- Electricians will have a co-pilot for the super complex raceways. Humans will still be there implementing the solutions.
- Architects will have co-pilots to help them adapt to local codes, assist with the n-teenth stair solution or reconfigure because of a duct discovery. But there’s no AI that can navigate the emotional meaning of ‘home’.
- Assistants will have assistance. But we all know a recap is just an outline.
- We’ll scan giant documents without using keywords. But navigating the complex realities of business priorities—that’s a human superpower.
- Dalle-2 will feature in every design field. But there’s so much more that goes into a design than what it looks like.
- Agencies will generate ideas for pitches, and even ads. But once the novelty of it wears off, humans will still need to uncover the deeply weird, unexpected realities that are the bedrock of great ads.
- AI might write our quizzes (and we’ll be glad of it!) But something with of true substance is impossibly far off.
- Doctors will get AI-powered tools to translate bad penmanship. Perhaps this will free up time for the the human side of patient care.
- Yes, there will be tools to make editing videos faster and easier but it will still require a vision, a director, to guide how it all unfolds. If you think AI will replace A24’s magic, you’re mad.

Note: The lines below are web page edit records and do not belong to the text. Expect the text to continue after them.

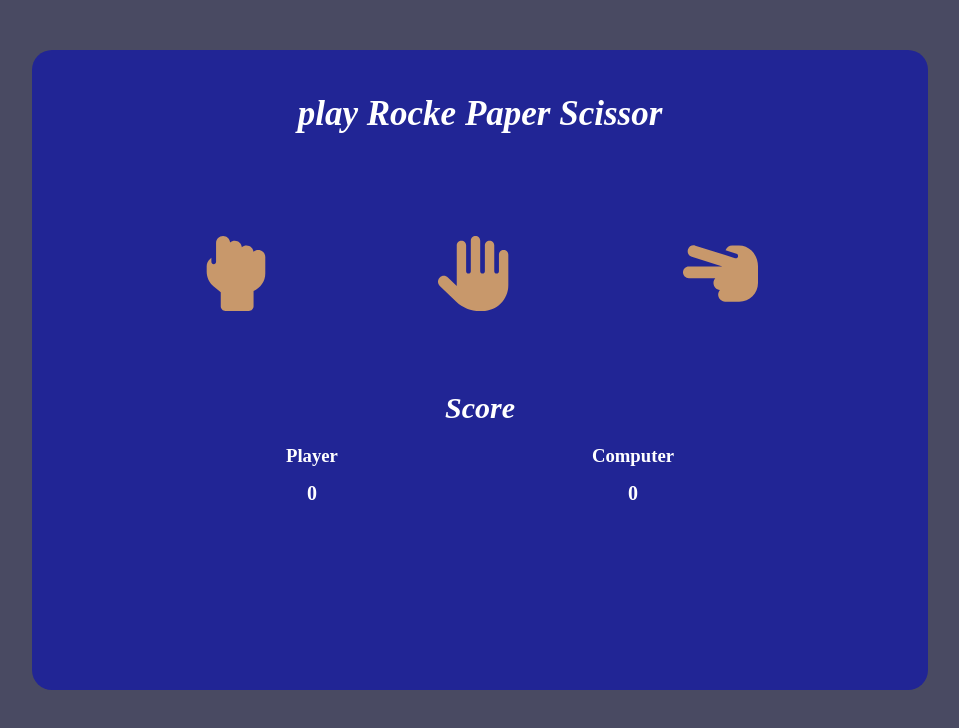
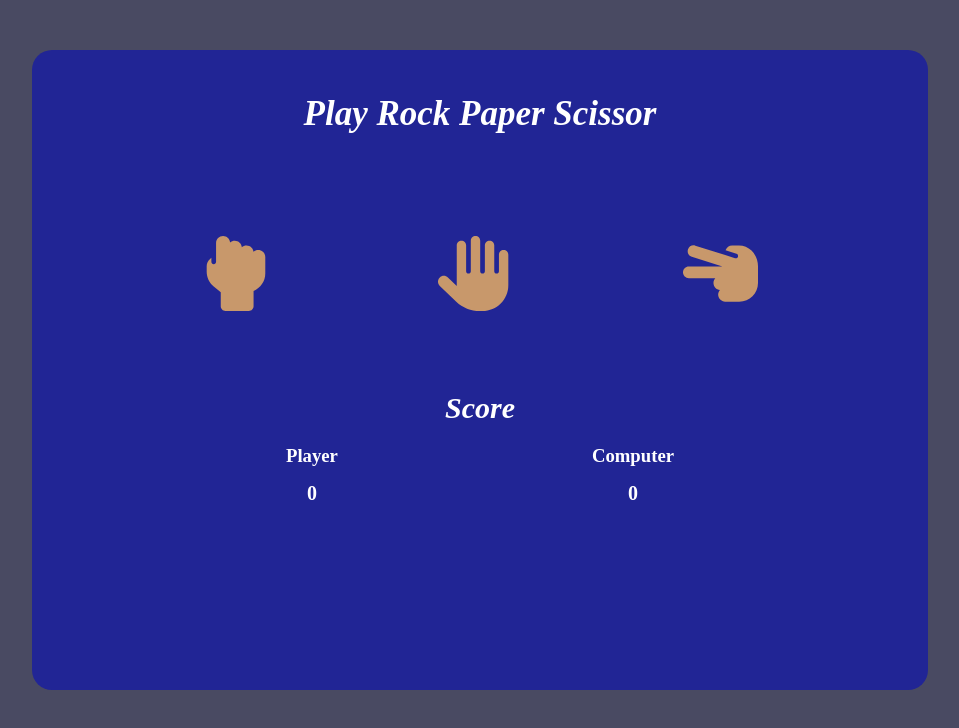
Before and after one commit to Abderaouf16/OdinProject-Rock-Paper-Scissor, a plain HTML site: page index.html in a window 1280 px wide. Shown: the whole page, without its empty margins (160-1119 px from the left). Drawn offline with Linux system fonts and the light colour scheme.

Commit message:
game finished

```diff
--- a/index.html
+++ b/index.html
@@ -11,7 +11,7 @@
 <body>
     <section >
 <div class="father">
-    <h1 class="h1"><em>play Rocke Paper Scissor </em></h1>
+    <h1 class="h1"><em>Play Rock Paper Scissor </em></h1>
     <div class="container">
         <div class="buttons">
             <svg id="rock" xmlns="http://www.w3.org/2000/svg" height="1em" viewBox="0 0 448 512"><!--! Font Awesome Free 6.4.0 by @fontawesome - https://fontawesome.com License - https://fontawesome.com/license (Commercial License) Copyright 2023 Fonticons, Inc. --><style>svg{fill:#c8986b}</style><path d="M144 0C117.5 0 96 21.5 96 48V96v28.5V176c0 8.8-7.2 16-16 16s-16-7.2-16-16V149.3l-9 7.5C40.4 169 32 187 32 206V244c0 38 16.9 74 46.1 98.3L128 384v96c0 17.7 14.3 32 32 32H320c17.7 0 32-14.3 32-32V374.7c46.9-19 80-65 80-118.7V176 160 144c0-26.5-21.5-48-48-48c-12.4 0-23.6 4.7-32.1 12.3C350 83.5 329.3 64 304 64c-12.4 0-23.6 4.7-32.1 12.3C270 51.5 249.3 32 224 32c-12.4 0-23.6 4.7-32.1 12.3C190 19.5 169.3 0 144 0z"/></svg>
```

- Toy companies will play with making fun virtual prototypes but they’ll still engage with customers to see what actually matters. ‘Shop small’ has proven we don’t truly love to buy from robots.
- There will even be a co-pilot for you. A digital twin to practice tricky surgeries on, to track and predict more preventable disease—this is the stuff of dreams not the stuff of nightmares.
Let’s be honest, there are a lot of potential applications for AI we’ve been wanting and needing.
If you have ever navigated applying and REAPPLYING for your elderly parents’ Medicaid, you will fall in love with the AI that helps ease that burden.
Imagine when AI gets so good that moms will have reduced emotional fatigue from a few monotonous tasks being taken off her plate.
When the lonely have access to an AI that remembers all their stories and can engage them in meaningful conversation.
When an AI that let’s you find a specific piece of advice in a book you own without the hassle of flipping through the entire book yourself. Heaven.
Co-pilots will be amazing.
That said, I think AI is still in its—to continue with our ‘aughts references—Limewire phase. We’re stealing on a daily and personal level. I don’t think this will last long. Once we get out of the ‘free fun’ phase and this becomes a truly entrenched part of our lives we’ll be paying for it like we do the rest of the internet. Some stuff will be free (mainly the stuff that makes money off you in other ways), the rest you will pay for. Artists will license their styles. Authors their books. Specialists their know-how. Already, tools are coming out to tell you if something is AI generated. These are growing pains. Annoying? Yes. Reason for panic? No.
So if you need to buy 6 bottles of water to calm your nerves—go for it. But I think 6 will be more than enough. Spend the rest of your time planning what you’ll do with the fraction of extra spare time AI might provide as it creates shortcuts to daily life. I for one am one mom ready for a trusty co-pilot.
PS. Obviously we had to make some AI generated image for the cover of this piece. I can tell you now that I spent way too long trying to smash the right words together to get something even passably acceptable. This no doubt will change but we’re not in the future just yet y’all.
Attempts prior to a mediocre finale: